* TASK GOAL
Reproduce the whole of the records exactly, and make sure no picture is carried into the result.

(RECORD SET begins)

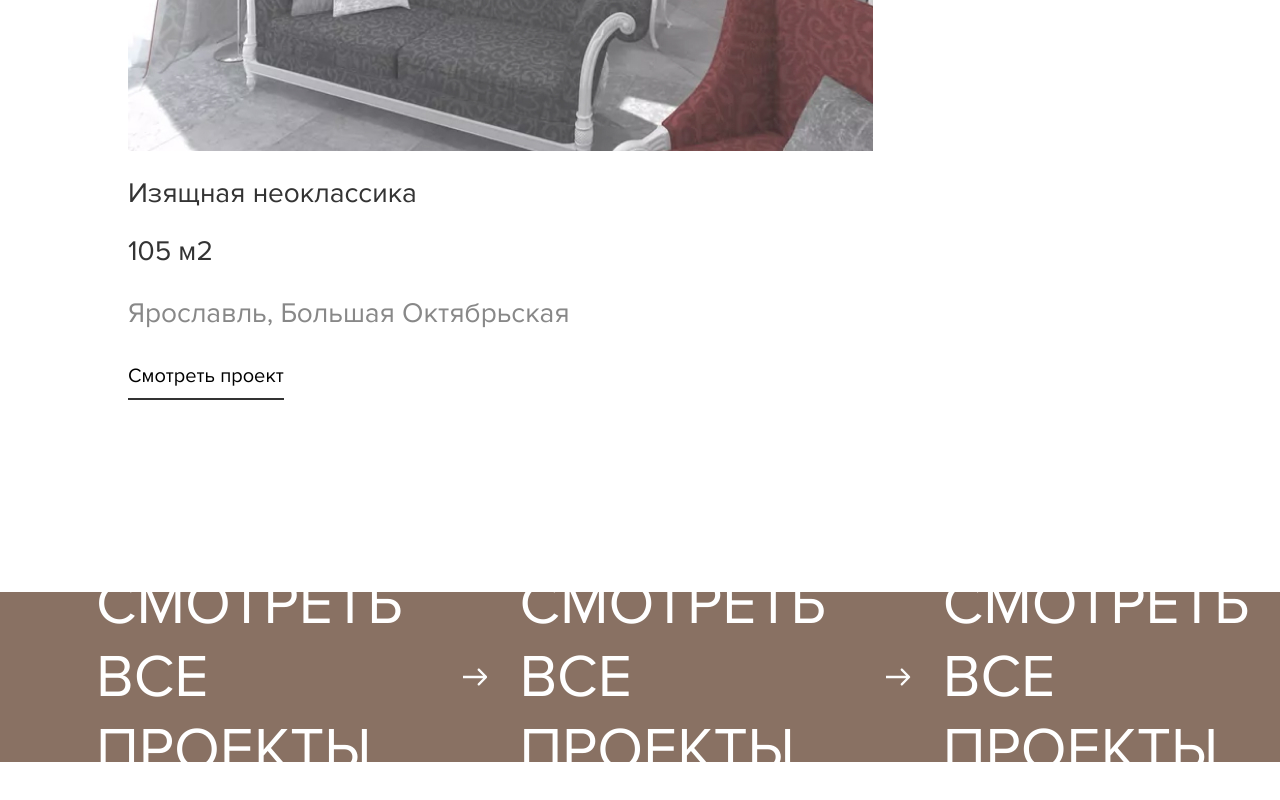
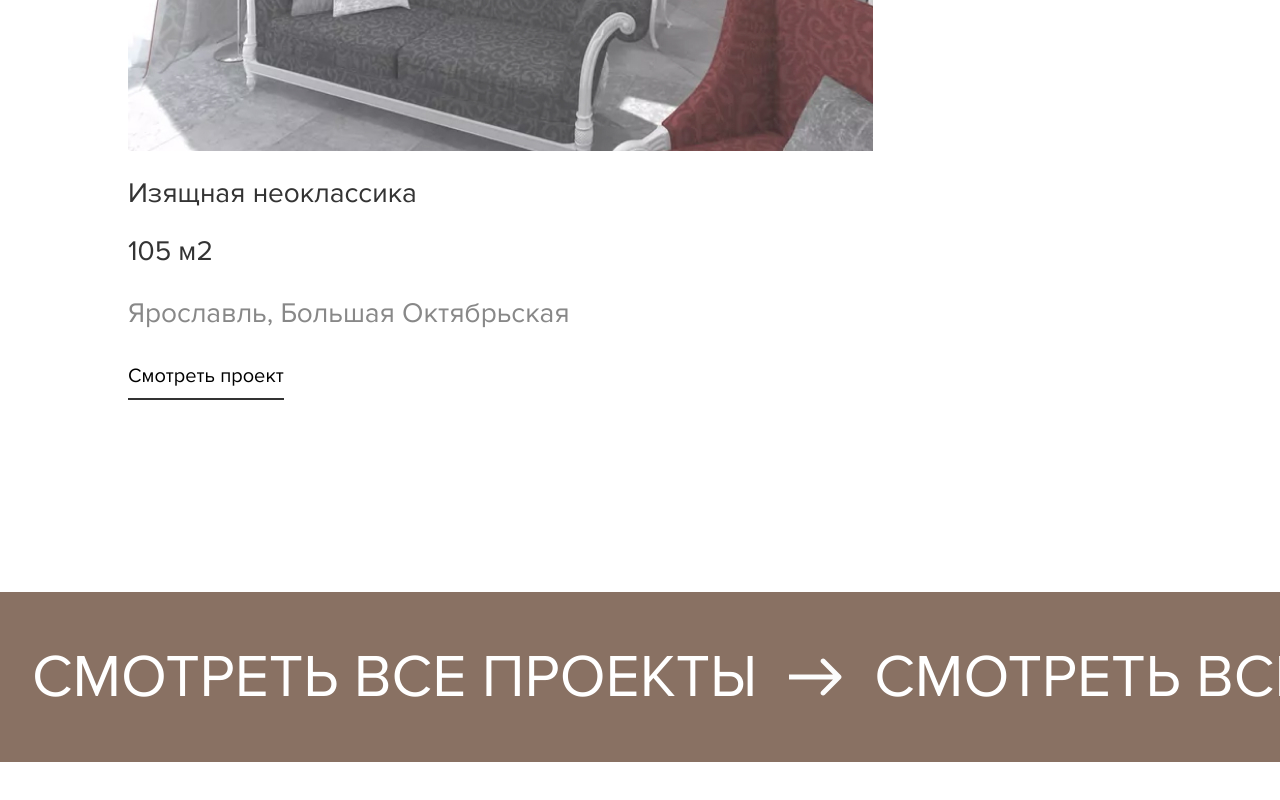
Before and after one commit to axmedovx0g/KvadraStudio, a Vue app: page / in a window 1280 px wide. Shown: the part 6309-7109 px from the top of the page. Before the commit the page ends 7071 px from the top, so only its background shows below. Built offline with nearby package versions, Linux system fonts and the light colour scheme.

Commit message:
added animation

```diff
--- a/src/components/UI/viewProjects.vue
+++ b/src/components/UI/viewProjects.vue
@@ -3,6 +3,21 @@
     <div class="wrapper">
       <div class="wrapper__content">
         <div class="wrapper__content--item">
+        <h1>Смотреть все проекты</h1>
+        <svg
+          width="53"
+          height="38"
+          viewBox="0 0 53 38"
+          fill="none"
+          xmlns="http://www.w3.org/2000/svg"
+        >
+          <path
+            d="M51.7678 20.7678C52.7441 19.7915 52.7441 18.2085 51.7678 17.2322L35.8579 1.32233C34.8816 0.34602 33.2986 0.34602 32.3223 1.32233C31.346 2.29864 31.346 3.88155 32.3223 4.85786L46.4645 19L32.3223 33.1421C31.346 34.1184 31.346 35.7014 32.3223 36.6777C33.2986 37.654 34.8816 37.654 35.8579 36.6777L51.7678 20.7678ZM0 21.5H50V16.5H0L0 21.5Z"
+            fill="#FCFCFC"
+          />
+        </svg>
+      </div>
+      <div class="wrapper__content--item">
         <h1>Смотреть все проекты</h1>
         <svg
           width="53"
--- a/src/styles/main.css
+++ b/src/styles/main.css
@@ -251,17 +251,25 @@
 
 .view-projects {
   width: 100%;
-  height: 170px;
   background-color: #897163;
   color: #fff;
   font-family: Proxima;
   display: flex;
   align-items: center;
   overflow: hidden;
-  padding: 4rem;
+  padding: 4rem 0;
+  margin: 0 0 5rem;
+  position: relative;
+  height: 170px;
 }
 .view-projects .wrapper {
   width: 400%;
+  position: absolute;
+  animation-name: floatLeft;
+  animation-duration: 5s;
+  animation-iteration-count: infinite;
+  animation-fill-mode: forwards;
+  animation-timing-function: linear;
 }
 .view-projects .wrapper__content {
   display: flex;
@@ -279,6 +287,14 @@
   margin: 0 2rem;
 }
 
+@keyframes floatLeft {
+  from {
+    transform: translateX(0);
+  }
+  to {
+    transform: translateX(-1500px);
+  }
+}
 @font-face {
   font-family: "Proxima";
   src: url(../font/proxima_nova_regular.ttf), url(../font/proxima_nova_light.otf), url(../font/proxima_nova_bold.otf);
--- a/src/styles/viewProject.scss
+++ b/src/styles/viewProject.scss
@@ -1,16 +1,25 @@
 .view-projects {
   width: 100%;
-  height: 170px;
   background-color: #897163;
   color: #fff;
   font-family: Proxima;
   display: flex;
   align-items: center;
   overflow: hidden;
-  padding: 4rem;
+  padding: 4rem 0;
+  margin: 0 0 5rem;
+  position: relative;
+  height: 170px;
 
   .wrapper {
     width: 400%;
+    position: absolute;
+    animation-name: floatLeft;
+    animation-duration: 5s;
+    animation-iteration-count: infinite;
+    animation-fill-mode: forwards;
+    animation-timing-function: linear;
+    // transform: translateX(-1500);
 
     &__content {
         display: flex;
@@ -29,3 +38,12 @@
     }
   }
 }
+
+@keyframes floatLeft {
+    from{
+        transform: translateX(0);
+    }
+    to{
+        transform: translateX(-1500px);
+    }
+}
```
Also changed, not shown: 1 other file (tests, documents, lock files or other folders).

(RECORD SET ends)

* ANSWER
Before and after one commit to axmedovx0g/KvadraStudio, a Vue app: page / in a window 1280 px wide. Shown: the part 6309-7109 px from the top of the page. Before the commit the page ends 7071 px from the top, so only its background shows below. Built offline with nearby package versions, Linux system fonts and the light colour scheme.

Commit message:
added animation

```diff
--- a/src/components/UI/viewProjects.vue
+++ b/src/components/UI/viewProjects.vue
@@ -3,6 +3,21 @@
     <div class="wrapper">
       <div class="wrapper__content">
         <div class="wrapper__content--item">
+        <h1>Смотреть все проекты</h1>
+        <svg
+          width="53"
+          height="38"
+          viewBox="0 0 53 38"
+          fill="none"
+          xmlns="http://www.w3.org/2000/svg"
+        >
+          <path
+            d="M51.7678 20.7678C52.7441 19.7915 52.7441 18.2085 51.7678 17.2322L35.8579 1.32233C34.8816 0.34602 33.2986 0.34602 32.3223 1.32233C31.346 2.29864 31.346 3.88155 32.3223 4.85786L46.4645 19L32.3223 33.1421C31.346 34.1184 31.346 35.7014 32.3223 36.6777C33.2986 37.654 34.8816 37.654 35.8579 36.6777L51.7678 20.7678ZM0 21.5H50V16.5H0L0 21.5Z"
+            fill="#FCFCFC"
+          />
+        </svg>
+      </div>
+      <div class="wrapper__content--item">
         <h1>Смотреть все проекты</h1>
         <svg
           width="53"
--- a/src/styles/main.css
+++ b/src/styles/main.css
@@ -251,17 +251,25 @@
 
 .view-projects {
   width: 100%;
-  height: 170px;
   background-color: #897163;
   color: #fff;
   font-family: Proxima;
   display: flex;
   align-items: center;
   overflow: hidden;
-  padding: 4rem;
+  padding: 4rem 0;
+  margin: 0 0 5rem;
+  position: relative;
+  height: 170px;
 }
 .view-projects .wrapper {
   width: 400%;
+  position: absolute;
+  animation-name: floatLeft;
+  animation-duration: 5s;
+  animation-iteration-count: infinite;
+  animation-fill-mode: forwards;
+  animation-timing-function: linear;
 }
 .view-projects .wrapper__content {
   display: flex;
@@ -279,6 +287,14 @@
   margin: 0 2rem;
 }
 
+@keyframes floatLeft {
+  from {
+    transform: translateX(0);
+  }
+  to {
+    transform: translateX(-1500px);
+  }
+}
 @font-face {
   font-family: "Proxima";
   src: url(../font/proxima_nova_regular.ttf), url(../font/proxima_nova_light.otf), url(../font/proxima_nova_bold.otf);
--- a/src/styles/viewProject.scss
+++ b/src/styles/viewProject.scss
@@ -1,16 +1,25 @@
 .view-projects {
   width: 100%;
-  height: 170px;
   background-color: #897163;
   color: #fff;
   font-family: Proxima;
   display: flex;
   align-items: center;
   overflow: hidden;
-  padding: 4rem;
+  padding: 4rem 0;
+  margin: 0 0 5rem;
+  position: relative;
+  height: 170px;
 
   .wrapper {
     width: 400%;
+    position: absolute;
+    animation-name: floatLeft;
+    animation-duration: 5s;
+    animation-iteration-count: infinite;
+    animation-fill-mode: forwards;
+    animation-timing-function: linear;
+    // transform: translateX(-1500);
 
     &__content {
         display: flex;
@@ -29,3 +38,12 @@
     }
   }
 }
+
+@keyframes floatLeft {
+    from{
+        transform: translateX(0);
+    }
+    to{
+        transform: translateX(-1500px);
+    }
+}
```
Also changed, not shown: 1 other file (tests, documents, lock files or other folders).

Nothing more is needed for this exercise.